Being the right-hand minions of Choral the Conqueror in savaging Iobaria.
Exiles so vile that they could not be easily executed for whatever reason, but they could be severely gimped (strip most character classes down to their skivvies and they are nowhere nearly as dangerous), Super-geased to never again cross 'the River Eyeseen'/[insert geographical border feature here] and dumped off 'convict island'-style to do or die on their own. The same in reverse, heroes so bold that a mighty foe elected to exile them as above to a wilderness more than a thousand miles away after taking all of their stuff. 'You have earned my respect. For that I banish you henceforth never to return, under pain of permanent death.' Naturally, Our Villains/Heroes would eventually figure out a way to break their exile before exacting their vengeance.
No idea where this archipelago is, but "Queenmaker" (applying the lessons learned from Kingmaker) would be pretty sweet.
Jalmeray thanks to its 'mascot' sounds much more interesting than Vudra. Or am I thinking of Jandalay? Hrmmmm....
In the same vein as 3-chapter APs, some stories are better suited to smaller formats, or a series of smaller formats, than the 'standard' 6-chapter AP.
Phillip Gastone wrote:
Complete with invincible pink phase ronkers? (If so, steer clear...)
cool ... and ugh:
As GM and player I detest escort scenes, let alone a third-to-half of a campaign apparently being built around having to do so in order to kick the bad guys' buttocks, and - it would appear - to not even be the ones administering the buttkicking? C'mon, gang, better can be done on this.
Temporary awesome angel-possessed templates, the "temporary mythic power" set-up outlined - with a dollop of pillaging from Legendary Games' take on Mythic rules - anything but 'escort the Mary Sues to the bad guy and enjoy the flavor text'.
Why not tie the beginning to the end? The PCs' bargain to leave the Boneyard by the end results in becoming super psychopomps tasked with dragging Tar-Baphon kicking and screaming back to the Boneyard for Pharasma's Judgement.

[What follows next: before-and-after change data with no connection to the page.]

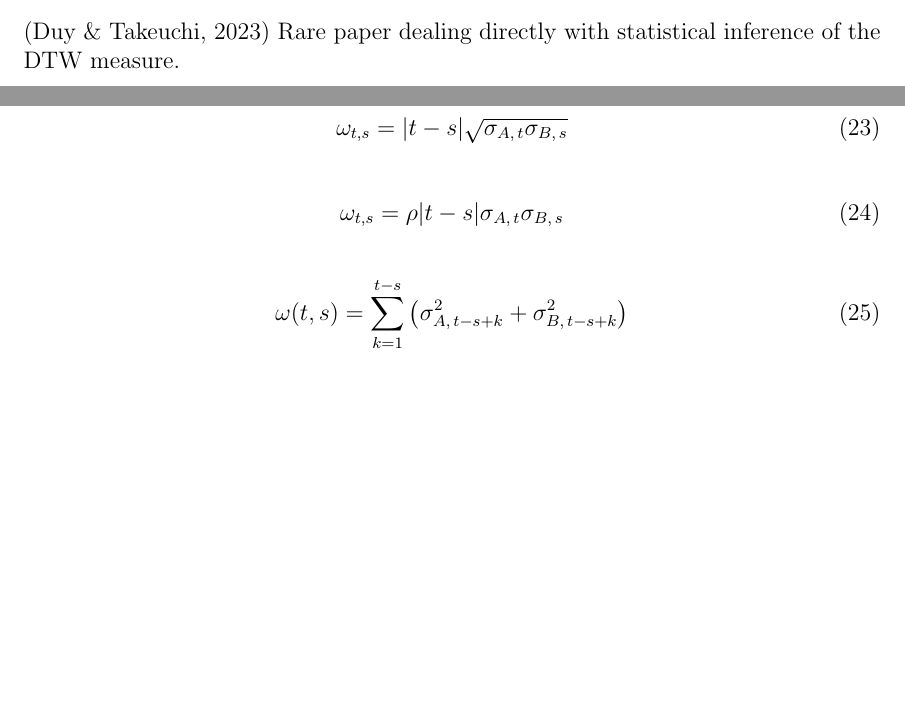
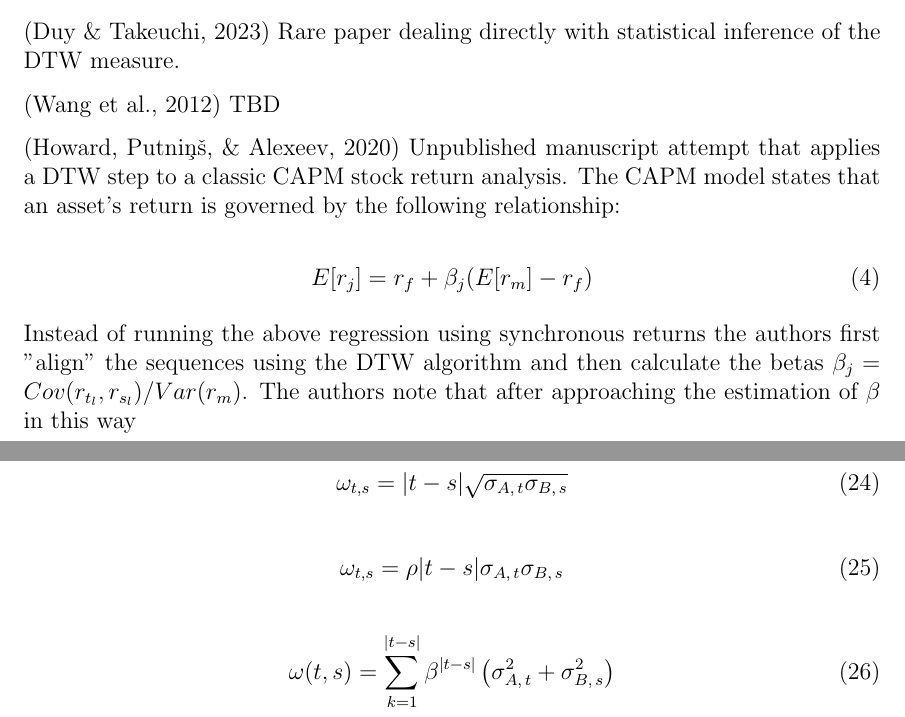
Before and after one commit to LucasDowiak/k-similar-neighbor, a LaTeX document (article/dtw-knn-outline.tex): two parts of pages 4 and 18 of 23, joined at a grey line, cut so that both start at the same text, the shorter picture padded with empty space. Compiled offline with pdfLaTeX.

Commit message:
add Howard et al to bibliography

```diff
--- a/article/dtw-knn-outline.tex
+++ b/article/dtw-knn-outline.tex
@@ -100,6 +100,17 @@ Instead of focusing on exact synchronous co-movements, many of the distance meas
 \parencite{JEONG20112231} Instead of providing a universal bound or step condition the authors come up with a temporal weighting function and apply it to the cost matrix before calculating the accumulated cost matrix. For temporal weights the authors use a generalized logistic function that uses two parameters to center and scale the output of the function. The scale parameter is optimized on a validation set while the Performance is evaluated on a test set.
 
 \parencite{DuyTakeuchi2023statistical} Rare paper dealing directly with statistical inference of the DTW measure.
+
+\parencite{WangXieHanSun2012} TBD
+
+\parencite{HowardTalisAlexeev_2020} Unpublished manuscript attempt that applies a DTW step to a classic CAPM stock return analysis. The CAPM model states that an asset's return is governed by the following relationship:
+
+\begin{equation}
+    E[r_{j}] = r_{f} + \beta_{j} (E[r_{m}] - r_{f})
+\end{equation}
+
+Instead of running the above regression using  synchronous returns the authors first "align" the sequences using the DTW algorithm and then calculate the betas $\beta_{j} = Cov(r_{t_{l}}, r_{s_{l}}) / Var(r_{m})$. The authors note that after approaching the estimation of $\beta$ in this way
+
 \section{Data}
 
 Studying the companies that make up the Standard and Poor's 500 will provide a rich sample to look for comparisons. Three different time periods will be considered. The financial crisis of 2007-2008, the moderate economic period between 2015 and 2016, and the dramatic shut-down economy of 2019-2020. With a focus on the these three time periods, the market upheaval surrounding the financial crisis and Covid-19 serve as a natural experiment with the moderate-but-steady growth of 2015-2016 acting as a control. This is especially true of the Covid-19 timeframe. Some industries bounced back strongly (Technology) while others struggled to recover (Travel, Hospitality). These alternate reactions will ensure that there is enough heterogeneity in the "shape" of the stock values of these companies to make meaningful comparisons. Natural industry classifications will also provide a good reference point to any latent clustering that is discovered.
@@ -390,7 +401,7 @@ A random walk temporal weighting function could have the following form:
 \end{equation}
 
 \begin{equation}
-    \omega(t, s) = \sum_{k=1}^{t - s} \left( \sigma^{2}_{A,\, t - s + k} + \sigma^{2}_{B,\, t - s + k} \right)
+    \omega(t, s) = \sum_{k=1}^{|t-s|} \beta^{|t-s|} \left( \sigma^{2}_{A,\, t} + \sigma^{2}_{B,\,s} \right)
 \end{equation}
 
 \begin{table}[!htb]
```
Also changed, not shown: article/dtw_references.bib (+10 -5 lines), article/dtw-knn-outline.pdf.
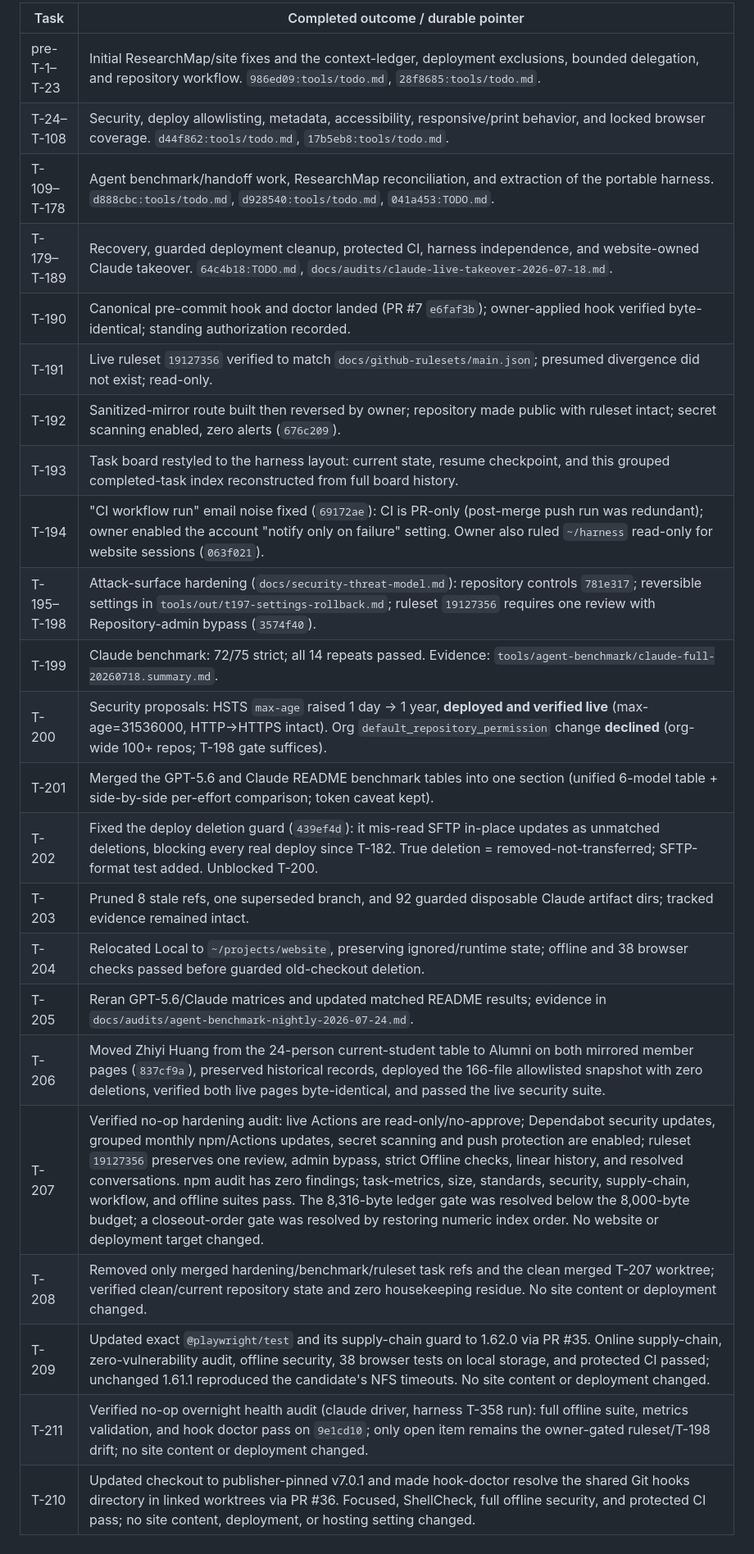
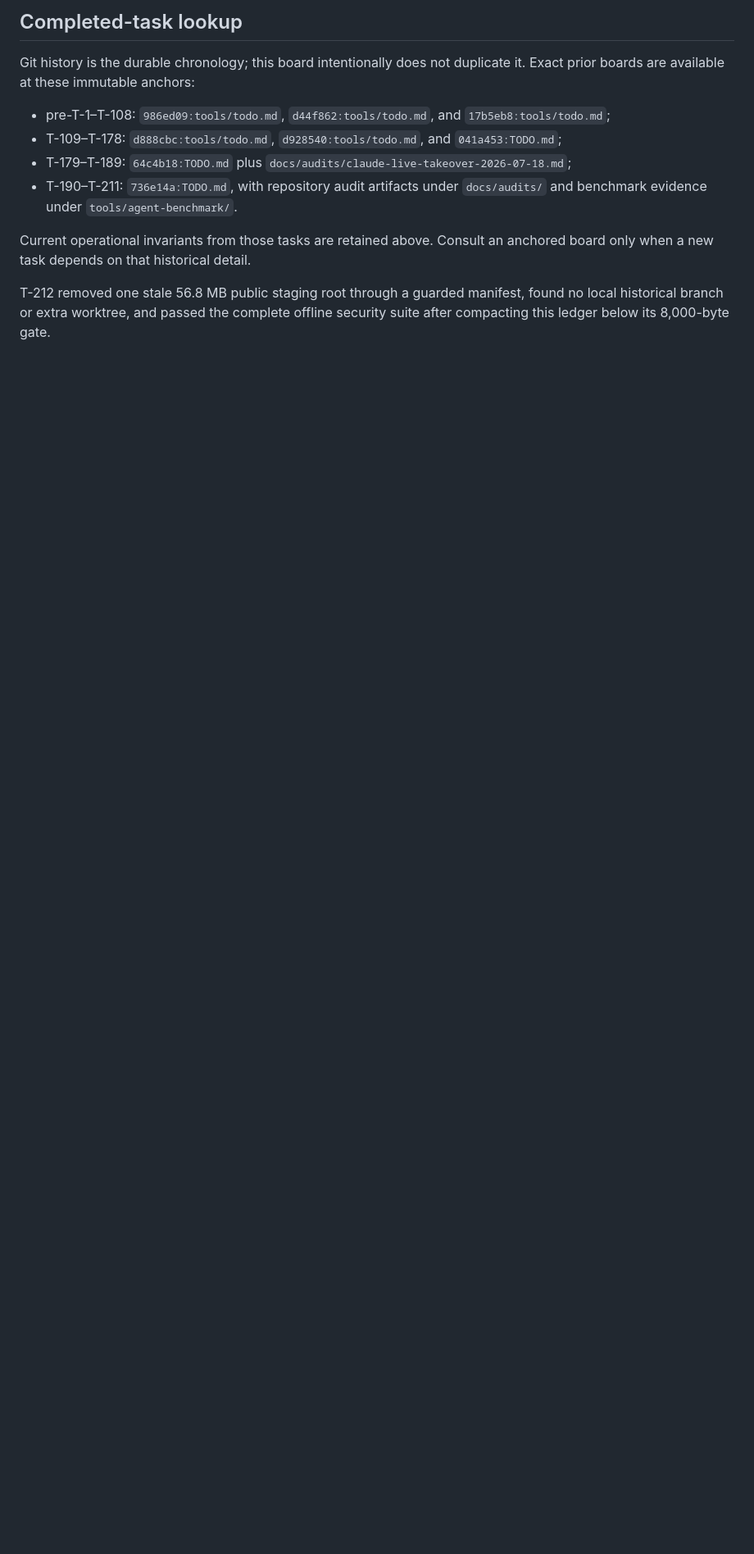
Before and after one commit to rioyokotalab/website, a Markdown page: TODO.md, the part around one of its changes. Shown at 82% size. Drawn GitHub-style; blank space fills up the shorter version.

Commit message:
Compact website maintenance queue (#38)

```diff
--- a/TODO.md
+++ b/TODO.md
@@ -52,26 +61,21 @@ anchored versions below hold command-level detail for each era.
 
-| Task | Completed outcome / durable pointer |
-|---|---|
-| pre-T-1–T-23 | Initial ResearchMap/site fixes and the context-ledger, deployment exclusions, bounded delegation, and repository workflow. `986ed09:tools/todo.md`, `28f8685:tools/todo.md`. |
-| T-24–T-108 | Security, deploy allowlisting, metadata, accessibility, responsive/print behavior, and locked browser coverage. `d44f862:tools/todo.md`, `17b5eb8:tools/todo.md`. |
-| T-109–T-178 | Agent benchmark/handoff work, ResearchMap reconciliation, and extraction of the portable harness. `d888cbc:tools/todo.md`, `d928540:tools/todo.md`, `041a453:TODO.md`. |
-| T-179–T-189 | Recovery, guarded deployment cleanup, protected CI, harness independence, and website-owned Claude takeover. `64c4b18:TODO.md`, `docs/audits/claude-live-takeover-2026-07-18.md`. |
-| T-190 | Canonical pre-commit hook and doctor landed (PR #7 `e6faf3b`); owner-applied hook verified byte-identical; standing authorization recorded. |
-| T-191 | Live ruleset `19127356` verified to match `docs/github-rulesets/main.json`; presumed divergence did not exist; read-only. |
-| T-192 | Sanitized-mirror route built then reversed by owner; repository made public with ruleset intact; secret scanning enabled, zero alerts (`676c209`). |
-| T-193 | Task board restyled to the harness layout: current state, resume checkpoint, and this grouped completed-task index reconstructed from full board history. |
-| T-194 | "CI workflow run" email noise fixed (`69172ae`): CI is PR-only (post-merge push run was redundant); owner enabled the account "notify only on failure" setting. Owner also ruled `~/harness` read-only for website sessions (`063f021`). |
-| T-195–T-198 | Attack-surface hardening (`docs/security-threat-model.md`): repository controls `781e317`; reversible settings in `tools/out/t197-settings-rollback.md`; ruleset `19127356` requires one review with Repository-admin bypass (`3574f40`). |
-| T-199 | Claude benchmark: 72/75 strict; all 14 repeats passed. Evidence: `tools/agent-benchmark/claude-full-20260718.summary.md`. |
-| T-200 | Security proposals: HSTS `max-age` raised 1 day → 1 year, **deployed and verified live** (max-age=31536000, HTTP→HTTPS intact). Org `default_repository_permission` change **declined** (org-wide 100+ repos; T-198 gate suffices). |
-| T-201 | Merged the GPT-5.6 and Claude README benchmark tables into one section (unified 6-model table + side-by-side per-effort comparison; token caveat kept). |
-| T-202 | Fixed the deploy deletion guard (`439ef4d`): it mis-read SFTP in-place updates as unmatched deletions, blocking every real deploy since T-182. True deletion = removed-not-transferred; SFTP-format test added. Unblocked T-200. |
-| T-203 | Pruned 8 stale refs, one superseded branch, and 92 guarded disposable Claude artifact dirs; tracked evidence remained intact. |
-| T-204 | Relocated Local to `~/projects/website`, preserving ignored/runtime state; offline and 38 browser checks passed before guarded old-checkout deletion. |
-| T-205 | Reran GPT-5.6/Claude matrices and updated matched README results; evidence in `docs/audits/agent-benchmark-nightly-2026-07-24.md`. |
-| T-206 | Moved Zhiyi Huang from the 24-person current-student table to Alumni on both mirrored member pages (`837cf9a`), preserved historical records, deployed the 166-file allowlisted snapshot with zero deletions, verified both live pages byte-identical, and passed the live security suite. |
-| T-207 | Verified no-op hardening audit: live Actions are read-only/no-approve; Dependabot security updates, grouped monthly npm/Actions updates, secret scanning and push protection are enabled; ruleset `19127356` preserves one review, admin bypass, strict Offline checks, linear history, and resolved conversations. npm audit has zero findings; task-metrics, size, standards, security, supply-chain, workflow, and offline suites pass. The 8,316-byte ledger gate was resolved below the 8,000-byte budget; a closeout-order gate was resolved by restoring numeric index order. No website or deployment target changed. |
-| T-208 | Removed only merged hardening/benchmark/ruleset task refs and the clean merged T-207 worktree; verified clean/current repository state and zero housekeeping residue. No site content or deployment changed. |
-| T-209 | Updated exact `@playwright/test` and its supply-chain guard to 1.62.0 via PR #35. Online supply-chain, zero-vulnerability audit, offline security, 38 browser tests on local storage, and protected CI passed; unchanged 1.61.1 reproduced the candidate's NFS timeouts. No site content or deployment changed. |
-| T-211 | Verified no-op overnight health audit (claude driver, harness T-358 run): full offline suite, metrics validation, and hook doctor pass on `9e1cd10`; only open item remains the owner-gated ruleset/T-198 drift; no site content or deployment changed. |
-| T-210 | Updated checkout to publisher-pinned v7.0.1 and made hook-doctor resolve the shared Git hooks directory in linked worktrees via PR #36. Focused, ShellCheck, full offline security, and protected CI pass; no site content, deployment, or hosting setting changed. |
+## Completed-task lookup
+
+Git history is the durable chronology; this board intentionally does not
+duplicate it. Exact prior boards are available at these immutable anchors:
+
+- pre-T-1–T-108: `986ed09:tools/todo.md`, `d44f862:tools/todo.md`, and
+  `17b5eb8:tools/todo.md`;
+- T-109–T-178: `d888cbc:tools/todo.md`, `d928540:tools/todo.md`, and
+  `041a453:TODO.md`;
+- T-179–T-189: `64c4b18:TODO.md` plus
+  `docs/audits/claude-live-takeover-2026-07-18.md`;
+- T-190–T-211: `736e14a:TODO.md`, with repository audit artifacts under
+  `docs/audits/` and benchmark evidence under `tools/agent-benchmark/`.
+
+Current operational invariants from those tasks are retained above. Consult
+an anchored board only when a new task depends on that historical detail.
+
+T-212 removed one stale 56.8 MB public staging root through a guarded manifest,
+found no local historical branch or extra worktree, and passed the complete
+offline security suite after compacting this ledger below its 8,000-byte gate.
```
Also changed, not shown: other parts of TODO.md (+23 -14 lines).
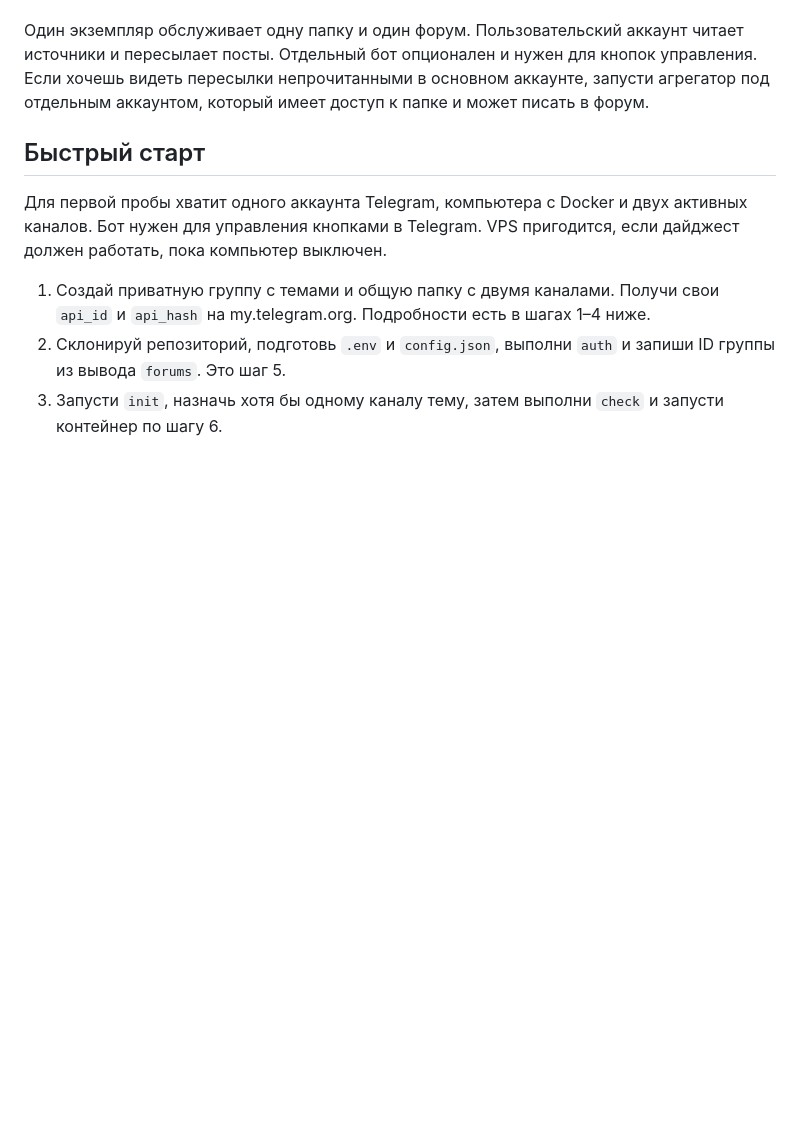
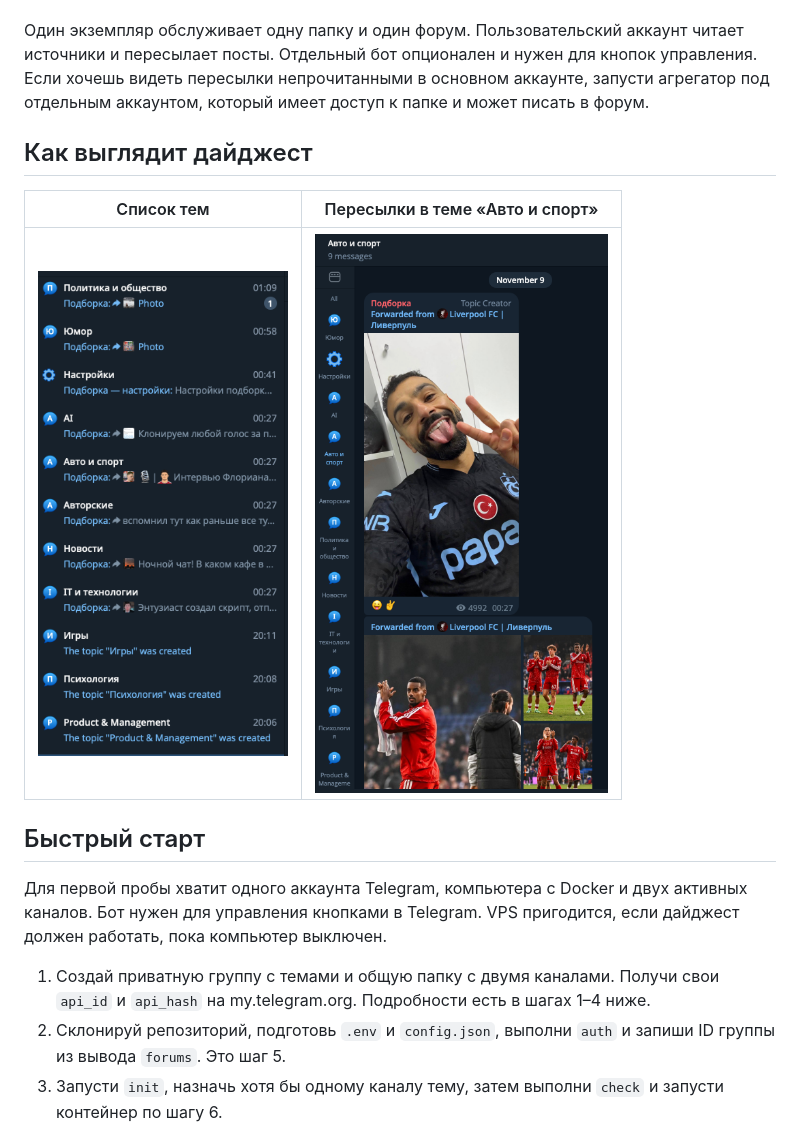
Before and after one commit to pachamaker/telegram-aggregator, a Markdown page: README.md, the part around the change. Drawn GitHub-style; pictures changed too: docs/images/digest-topics.png (added), docs/images/forwarded-posts.png (added); blank space fills up the shorter version.

Commit message:
docs: show Telegram digest interface

```diff
--- a/README.md
+++ b/README.md
@@ -3,6 +3,12 @@
 Собирает публикации из общей папки Telegram и пересылает их в темы твоей приватной группы. Ты выбираешь, какие каналы читать и в какие темы их направлять. Агрегатор отсекает точные дубли, распознаёт рекламу по явным признакам и умеет отбирать посты по реакциям. Классификация и фильтрация работают локально по правилам.
 
 Один экземпляр обслуживает одну папку и один форум. Пользовательский аккаунт читает источники и пересылает посты. Отдельный бот опционален и нужен для кнопок управления. Если хочешь видеть пересылки непрочитанными в основном аккаунте, запусти агрегатор под отдельным аккаунтом, который имеет доступ к папке и может писать в форум.
+
+## Как выглядит дайджест
+
+| Список тем | Пересылки в теме «Авто и спорт» |
+| --- | --- |
+| <img src="docs/images/digest-topics.png" alt="Список тем дайджеста в Telegram" width="250"> | <img src="docs/images/forwarded-posts.png" alt="Два поста из канала, пересланные в тему «Авто и спорт»" width="300"> |
 
 ## Быстрый старт
 
```
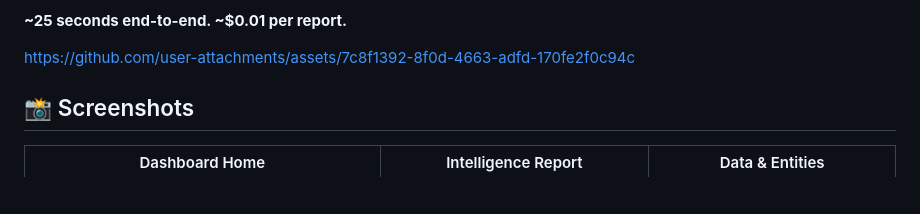
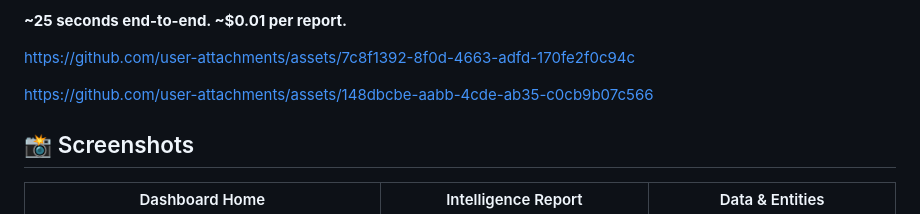
Before and after one commit to SatvikReddyTanuboddi1/AWS-AI-Powered-Company-Intelligence-Platform, a Markdown page: README.md, the part around the change. Rendered like a GitHub page; blank space fills up the shorter version.

Commit message:
Add additional asset link to README

```diff
--- a/README.md
+++ b/README.md
@@ -21,6 +21,10 @@ Enter any public company ticker → the platform automatically:
 
 
 https://github.com/user-attachments/assets/7c8f1392-8f0d-4663-adfd-170fe2f0c94c
+
+https://github.com/user-attachments/assets/148dbcbe-aabb-4cde-ab35-c0cb9b07c566
+
+
 
 
 
```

The start up though ... seven kinds of awesome.
Having already played RoW to a successful conclusion, I'm safe.
Also, terrible pun, you should be proud, UnArcaneElection.
You get to Tar-Baphon's front door step, so to speak, and that's it in Carrion Crown.
I'd like to see this AP actually take the risk of being a Carrion Crown sequel. Doubt it will happen though. *shrugs*